The University’s Two Bodies: Crip Labor as/of Survival

Andrew David King
UC Berkeley

What might it mean for disabled graduate students to survive in—or just to *survive*—the academy? How do these labors of survival nuance or frustrate academic labor “proper?” In pursuing answers to these questions in the form of an essay, I center the lived experiences of disabled members of the academy (myself included), whose non-normative bodies and minds constitute, I argue, a crucial component of the material correlate of the abstract notions of the “university” and its “student body.” I draw on social science, testimony, and contemporary critical disability theory—with its notions of crip time and crip labor—to ground a critique of the excess, ghostly labor done by disabled graduate students to ensure “access” to their institutions in terms of accommodations as well as cultural capital, to establish economies of care, and more. I articulate a partial taxonomy of these forms of ghostly labor, which range from “private” ordeals to public, institutional co-options of identity and knowledge.
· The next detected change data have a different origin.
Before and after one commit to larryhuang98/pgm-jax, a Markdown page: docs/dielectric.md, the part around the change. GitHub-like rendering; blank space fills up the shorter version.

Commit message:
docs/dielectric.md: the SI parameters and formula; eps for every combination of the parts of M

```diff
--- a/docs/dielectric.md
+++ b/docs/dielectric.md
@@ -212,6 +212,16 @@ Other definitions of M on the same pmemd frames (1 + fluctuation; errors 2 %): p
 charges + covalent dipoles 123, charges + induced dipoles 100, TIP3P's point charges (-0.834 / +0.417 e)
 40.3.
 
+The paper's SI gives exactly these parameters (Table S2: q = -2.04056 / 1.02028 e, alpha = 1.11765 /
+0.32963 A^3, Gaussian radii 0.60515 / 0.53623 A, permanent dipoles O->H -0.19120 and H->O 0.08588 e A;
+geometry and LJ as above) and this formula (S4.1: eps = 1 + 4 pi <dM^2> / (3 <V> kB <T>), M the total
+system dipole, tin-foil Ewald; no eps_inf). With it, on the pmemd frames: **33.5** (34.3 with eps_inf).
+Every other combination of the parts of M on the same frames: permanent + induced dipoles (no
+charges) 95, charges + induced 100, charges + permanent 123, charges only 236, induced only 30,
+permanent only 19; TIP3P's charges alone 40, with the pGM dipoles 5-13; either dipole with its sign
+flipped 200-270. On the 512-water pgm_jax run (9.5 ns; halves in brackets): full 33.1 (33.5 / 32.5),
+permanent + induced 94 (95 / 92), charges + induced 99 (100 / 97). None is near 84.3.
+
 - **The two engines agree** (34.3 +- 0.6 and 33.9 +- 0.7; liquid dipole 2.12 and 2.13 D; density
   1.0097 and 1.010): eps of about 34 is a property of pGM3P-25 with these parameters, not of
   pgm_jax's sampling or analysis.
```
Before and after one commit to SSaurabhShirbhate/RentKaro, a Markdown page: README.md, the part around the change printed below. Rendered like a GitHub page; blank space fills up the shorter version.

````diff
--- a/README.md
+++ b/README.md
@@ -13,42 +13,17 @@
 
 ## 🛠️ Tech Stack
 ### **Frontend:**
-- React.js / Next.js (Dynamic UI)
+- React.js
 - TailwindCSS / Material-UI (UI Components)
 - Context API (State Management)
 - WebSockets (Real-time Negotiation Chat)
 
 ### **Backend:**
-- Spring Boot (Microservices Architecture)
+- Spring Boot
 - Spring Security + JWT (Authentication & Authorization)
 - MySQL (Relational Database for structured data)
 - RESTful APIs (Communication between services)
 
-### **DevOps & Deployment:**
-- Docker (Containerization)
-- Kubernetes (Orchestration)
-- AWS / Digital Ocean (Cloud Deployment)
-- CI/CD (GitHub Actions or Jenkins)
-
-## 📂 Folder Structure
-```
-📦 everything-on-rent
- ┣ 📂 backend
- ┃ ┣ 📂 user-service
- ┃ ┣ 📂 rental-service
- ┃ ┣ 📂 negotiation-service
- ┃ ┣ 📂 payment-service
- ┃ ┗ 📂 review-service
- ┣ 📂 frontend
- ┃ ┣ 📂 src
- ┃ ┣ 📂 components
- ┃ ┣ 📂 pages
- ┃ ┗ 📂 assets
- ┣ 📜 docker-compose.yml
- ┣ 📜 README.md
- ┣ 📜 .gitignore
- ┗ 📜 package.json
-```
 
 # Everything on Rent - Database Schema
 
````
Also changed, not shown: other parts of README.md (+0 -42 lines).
I seek to understand how the resources of disability theory might aid not only in the enumeration of these unattended-to labors, but (in a Marxist turn) in our understanding of how bodies of all sorts are trained, dominated, and alienated in academic work.

Photograph credit: Mostafa Meraji.